The shattered remnants of the Helvetii and their allies are forced back to their homeland, but having been greatly reduced, they will be unable to fight off Germanic incursions that could also threaten Gaul. Julius Caesar allows the relatively hospitable Boii to settle a buffer zone to the north of the Helvetii and east of the Aeduii, but even this shift leaves gaps for Germanic incursions, and one such incursion is already underway to the north. Caesar receives a federation of chiefs from tribes that include the Sequani, all of whom are suffering thanks to the Suebic invasion under Ariovistus. It is this campaign and its mixed outcome, despite victory in battle, that triggers Julius Caesar's campaigns in Gaul from this point onwards, which result in the eventual annexation of the entire land into the Roman state. Following that, the history of Gaul's population of Celts is tied to that of the empire.

25 - 15 BC

Augustus determines that the Alpine tribes need to be pacified in order to end their warlike behaviour, alternately attacking or extracting money from Romans who pass through the region, even when they have armies in tow. He wages a steady, determined campaign against them, and in a period of ten years he 'pacifies the Alps all the way from the Adriatic to the Tyrrhenian seas' (written by Augustus himself). The Brigantii and their immediate neighbours are defeated by 15 BC, although whether or not this includes the Latobrigi is unclear. It is just as possible that they had been subdued by the Roman victory in Gaul in the 50s BC.

14 BC

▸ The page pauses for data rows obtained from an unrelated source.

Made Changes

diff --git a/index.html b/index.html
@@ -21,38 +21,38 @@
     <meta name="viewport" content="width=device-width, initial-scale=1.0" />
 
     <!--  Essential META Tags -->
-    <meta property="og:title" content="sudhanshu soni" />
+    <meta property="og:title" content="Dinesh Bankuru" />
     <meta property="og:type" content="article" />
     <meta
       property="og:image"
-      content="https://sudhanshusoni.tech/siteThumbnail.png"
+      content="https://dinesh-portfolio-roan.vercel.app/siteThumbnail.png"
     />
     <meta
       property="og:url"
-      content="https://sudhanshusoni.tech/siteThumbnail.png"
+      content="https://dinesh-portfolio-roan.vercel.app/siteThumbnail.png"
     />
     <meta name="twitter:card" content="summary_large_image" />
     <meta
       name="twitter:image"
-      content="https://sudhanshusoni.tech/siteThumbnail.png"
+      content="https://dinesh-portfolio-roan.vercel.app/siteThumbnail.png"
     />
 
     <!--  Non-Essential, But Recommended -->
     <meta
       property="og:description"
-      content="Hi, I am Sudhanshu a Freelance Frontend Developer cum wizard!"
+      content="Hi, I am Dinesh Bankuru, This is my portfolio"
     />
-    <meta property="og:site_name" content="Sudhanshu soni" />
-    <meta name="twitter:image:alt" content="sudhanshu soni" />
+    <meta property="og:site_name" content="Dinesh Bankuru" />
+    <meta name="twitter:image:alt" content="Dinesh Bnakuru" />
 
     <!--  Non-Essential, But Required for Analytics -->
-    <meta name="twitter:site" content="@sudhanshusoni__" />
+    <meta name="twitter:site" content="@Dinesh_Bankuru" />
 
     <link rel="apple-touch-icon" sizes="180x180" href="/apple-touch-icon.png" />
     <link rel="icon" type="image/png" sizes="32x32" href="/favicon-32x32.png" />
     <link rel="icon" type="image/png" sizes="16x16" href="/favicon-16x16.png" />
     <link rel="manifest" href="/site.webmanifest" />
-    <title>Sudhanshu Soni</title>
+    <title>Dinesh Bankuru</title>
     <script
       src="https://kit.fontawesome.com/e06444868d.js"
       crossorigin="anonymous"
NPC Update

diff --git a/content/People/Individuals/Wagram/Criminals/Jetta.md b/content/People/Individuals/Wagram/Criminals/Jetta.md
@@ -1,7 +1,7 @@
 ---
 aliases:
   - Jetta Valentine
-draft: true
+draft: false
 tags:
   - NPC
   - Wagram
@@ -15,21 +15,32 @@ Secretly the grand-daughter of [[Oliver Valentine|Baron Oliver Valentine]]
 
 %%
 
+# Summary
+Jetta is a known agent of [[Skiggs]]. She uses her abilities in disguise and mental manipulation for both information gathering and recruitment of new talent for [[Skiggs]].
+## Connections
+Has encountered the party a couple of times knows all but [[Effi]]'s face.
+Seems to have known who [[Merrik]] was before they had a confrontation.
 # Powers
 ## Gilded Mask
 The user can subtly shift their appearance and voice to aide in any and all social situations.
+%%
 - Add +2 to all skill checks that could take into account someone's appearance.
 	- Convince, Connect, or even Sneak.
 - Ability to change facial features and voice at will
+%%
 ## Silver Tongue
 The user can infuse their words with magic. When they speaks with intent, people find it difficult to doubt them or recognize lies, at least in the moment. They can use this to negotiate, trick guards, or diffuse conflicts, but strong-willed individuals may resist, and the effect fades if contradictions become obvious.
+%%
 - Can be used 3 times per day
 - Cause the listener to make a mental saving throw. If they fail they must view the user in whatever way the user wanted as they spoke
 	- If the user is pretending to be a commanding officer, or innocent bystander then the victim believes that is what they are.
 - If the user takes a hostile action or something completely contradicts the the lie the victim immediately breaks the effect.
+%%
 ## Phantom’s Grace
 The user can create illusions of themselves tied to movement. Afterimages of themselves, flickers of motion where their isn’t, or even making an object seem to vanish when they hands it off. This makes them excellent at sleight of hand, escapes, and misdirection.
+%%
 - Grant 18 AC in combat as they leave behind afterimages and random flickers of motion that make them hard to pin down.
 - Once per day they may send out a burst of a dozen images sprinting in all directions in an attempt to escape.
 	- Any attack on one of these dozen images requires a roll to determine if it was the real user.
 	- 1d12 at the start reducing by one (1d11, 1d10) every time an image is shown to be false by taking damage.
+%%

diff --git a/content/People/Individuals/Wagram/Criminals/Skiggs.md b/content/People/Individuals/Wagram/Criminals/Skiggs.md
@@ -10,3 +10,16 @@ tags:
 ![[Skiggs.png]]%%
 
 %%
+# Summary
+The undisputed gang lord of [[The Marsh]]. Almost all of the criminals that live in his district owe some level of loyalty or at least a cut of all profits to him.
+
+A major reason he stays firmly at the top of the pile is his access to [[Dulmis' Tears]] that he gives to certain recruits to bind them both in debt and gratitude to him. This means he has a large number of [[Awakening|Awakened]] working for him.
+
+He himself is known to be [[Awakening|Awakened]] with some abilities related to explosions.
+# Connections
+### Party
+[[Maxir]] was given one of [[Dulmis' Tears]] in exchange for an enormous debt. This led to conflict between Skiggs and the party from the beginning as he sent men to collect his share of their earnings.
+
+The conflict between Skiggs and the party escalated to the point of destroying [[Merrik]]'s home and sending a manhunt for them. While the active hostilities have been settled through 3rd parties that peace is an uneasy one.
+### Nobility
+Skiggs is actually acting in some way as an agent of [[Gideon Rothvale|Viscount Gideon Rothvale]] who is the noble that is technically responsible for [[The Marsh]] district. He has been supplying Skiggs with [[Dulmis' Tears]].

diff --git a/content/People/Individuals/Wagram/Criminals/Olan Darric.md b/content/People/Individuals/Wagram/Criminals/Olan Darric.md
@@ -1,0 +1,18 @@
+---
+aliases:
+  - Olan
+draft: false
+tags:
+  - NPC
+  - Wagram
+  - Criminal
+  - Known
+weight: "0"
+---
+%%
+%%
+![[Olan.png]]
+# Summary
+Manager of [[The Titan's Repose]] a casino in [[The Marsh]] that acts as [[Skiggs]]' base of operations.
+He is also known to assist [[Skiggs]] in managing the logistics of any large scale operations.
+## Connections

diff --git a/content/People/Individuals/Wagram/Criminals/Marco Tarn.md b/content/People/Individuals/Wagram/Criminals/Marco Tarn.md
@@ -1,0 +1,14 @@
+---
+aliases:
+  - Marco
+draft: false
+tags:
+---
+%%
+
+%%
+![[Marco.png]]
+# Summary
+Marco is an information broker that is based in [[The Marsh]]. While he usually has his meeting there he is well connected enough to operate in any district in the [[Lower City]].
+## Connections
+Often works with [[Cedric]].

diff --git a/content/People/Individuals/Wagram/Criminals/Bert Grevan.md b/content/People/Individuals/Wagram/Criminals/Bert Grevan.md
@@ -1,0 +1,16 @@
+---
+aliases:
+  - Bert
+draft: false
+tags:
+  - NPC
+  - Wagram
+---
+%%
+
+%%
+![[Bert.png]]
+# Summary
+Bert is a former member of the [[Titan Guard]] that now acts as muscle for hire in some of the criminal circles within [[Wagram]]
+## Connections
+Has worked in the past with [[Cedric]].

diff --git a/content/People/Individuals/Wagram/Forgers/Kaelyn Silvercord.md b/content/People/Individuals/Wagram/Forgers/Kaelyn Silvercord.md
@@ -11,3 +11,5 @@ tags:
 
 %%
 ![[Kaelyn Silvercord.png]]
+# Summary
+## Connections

Emperor Augustus creates the province of Alpes Maritimae (the maritime, or seaward, Alps). It has its capital at Cemenelum (modern Nice, although this is switched in 297 to Civitas Ebrodunensium, modern Embrun).